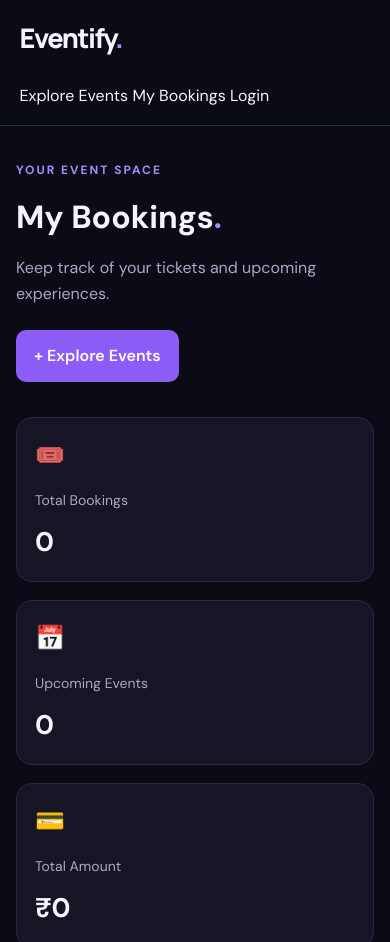
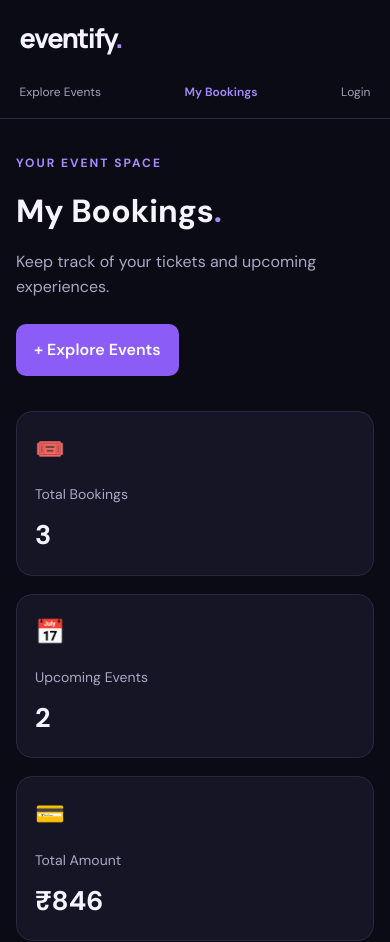
Before and after one commit to manasbhimani/Eventify-Event-Management-Platform, a website: page public/bookings.html in a window 390 px wide. Shown: the top 942 px of the page. Drawn offline with Linux system fonts and the light colour scheme.

Commit message:
Fix navigation and bookings page

```diff
--- a/public/bookings.html
+++ b/public/bookings.html
@@ -1,4 +1,3 @@
-
 <!DOCTYPE html>
 <html lang="en">
 <head>
@@ -9,19 +8,19 @@
     <link rel="stylesheet" href="css/style.css">
     <link rel="stylesheet" href="css/bookings.css">
 
-    <script src="js/bookings.js" defer></script>
+    <script src="js/booking.js" defer></script>
 </head>
 <body class="bookings-page">
 
-    <nav class="navbar">
-        <a href="index.html" class="logo">Eventify<span>.</span></a>
+    <header class="navbar">
+        <a class="logo" href="index.html">eventify<span>.</span></a>
 
-        <div class="nav-links">
+        <nav class="nav-links">
             <a href="index.html">Explore Events</a>
             <a href="bookings.html" class="active">My Bookings</a>
             <a href="login.html">Login</a>
-        </div>
-    </nav>
+        </nav>
+    </header>
 
     <main class="bookings-container">
 
--- a/public/css/style.css
+++ b/public/css/style.css
@@ -67,18 +67,23 @@
     color: var(--accent);
 }
 
-.navbar nav, .nav-actions {
+.navbar nav, .navbar .nav-links, .nav-actions {
     display: flex;
     align-items: center;
     gap: 26px;
 }
 
-.navbar nav a, .login-link {
+.navbar nav a, .navbar .nav-links a, .login-link {
     color: var(--muted);
     font-size: 14px;
 }
 
-.navbar nav a:hover, .login-link:hover {
+.navbar nav a.active, .navbar .nav-links a.active {
+    color: var(--accent);
+    font-weight: 600;
+}
+
+.navbar nav a:hover, .navbar .nav-links a:hover, .login-link:hover {
     color: white;
 }
 
@@ -440,7 +445,7 @@
         flex-wrap: wrap;
     }
 
-    .navbar nav {
+    .navbar nav, .navbar .nav-links {
         gap: 14px;
     }
 
@@ -466,13 +471,13 @@
         padding: 16px 5%;
     }
 
-    .navbar nav {
+    .navbar nav, .navbar .nav-links {
         order: 3;
         width: 100%;
         justify-content: space-between;
     }
 
-    .navbar nav a {
+    .navbar nav a, .navbar .nav-links a {
         font-size: 12px;
     }
 
```
Also changed, not shown: public/admin.html (+5 -6 lines), public/event.html (+1 -1 lines), public/index.html (+1 -1 lines), public/login.html (+5 -6 lines), public/organizer.html (+5 -6 lines), public/register.html (+5 -6 lines), 1 other file.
☆ ☆ ☆ ☆ ☆ ☆ ☆
An exact copy of the entries, minus the pictures, is what's needed here.

Before and after one commit to manasbhimani/Eventify-Event-Management-Platform, a website: page public/bookings.html in a window 390 px wide. Shown: the top 942 px of the page. Drawn offline with Linux system fonts and the light colour scheme.

Commit message:
Fix navigation and bookings page

```diff
--- a/public/bookings.html
+++ b/public/bookings.html
@@ -1,4 +1,3 @@
-
 <!DOCTYPE html>
 <html lang="en">
 <head>
@@ -9,19 +8,19 @@
     <link rel="stylesheet" href="css/style.css">
     <link rel="stylesheet" href="css/bookings.css">
 
-    <script src="js/bookings.js" defer></script>
+    <script src="js/booking.js" defer></script>
 </head>
 <body class="bookings-page">
 
-    <nav class="navbar">
-        <a href="index.html" class="logo">Eventify<span>.</span></a>
+    <header class="navbar">
+        <a class="logo" href="index.html">eventify<span>.</span></a>
 
-        <div class="nav-links">
+        <nav class="nav-links">
             <a href="index.html">Explore Events</a>
             <a href="bookings.html" class="active">My Bookings</a>
             <a href="login.html">Login</a>
-        </div>
-    </nav>
+        </nav>
+    </header>
 
     <main class="bookings-container">
 
--- a/public/css/style.css
+++ b/public/css/style.css
@@ -67,18 +67,23 @@
     color: var(--accent);
 }
 
-.navbar nav, .nav-actions {
+.navbar nav, .navbar .nav-links, .nav-actions {
     display: flex;
     align-items: center;
     gap: 26px;
 }
 
-.navbar nav a, .login-link {
+.navbar nav a, .navbar .nav-links a, .login-link {
     color: var(--muted);
     font-size: 14px;
 }
 
-.navbar nav a:hover, .login-link:hover {
+.navbar nav a.active, .navbar .nav-links a.active {
+    color: var(--accent);
+    font-weight: 600;
+}
+
+.navbar nav a:hover, .navbar .nav-links a:hover, .login-link:hover {
     color: white;
 }
 
@@ -440,7 +445,7 @@
         flex-wrap: wrap;
     }
 
-    .navbar nav {
+    .navbar nav, .navbar .nav-links {
         gap: 14px;
     }
 
@@ -466,13 +471,13 @@
         padding: 16px 5%;
     }
 
-    .navbar nav {
+    .navbar nav, .navbar .nav-links {
         order: 3;
         width: 100%;
         justify-content: space-between;
     }
 
-    .navbar nav a {
+    .navbar nav a, .navbar .nav-links a {
         font-size: 12px;
     }
 
```
Also changed, not shown: public/admin.html (+5 -6 lines), public/event.html (+1 -1 lines), public/index.html (+1 -1 lines), public/login.html (+5 -6 lines), public/organizer.html (+5 -6 lines), public/register.html (+5 -6 lines), 1 other file.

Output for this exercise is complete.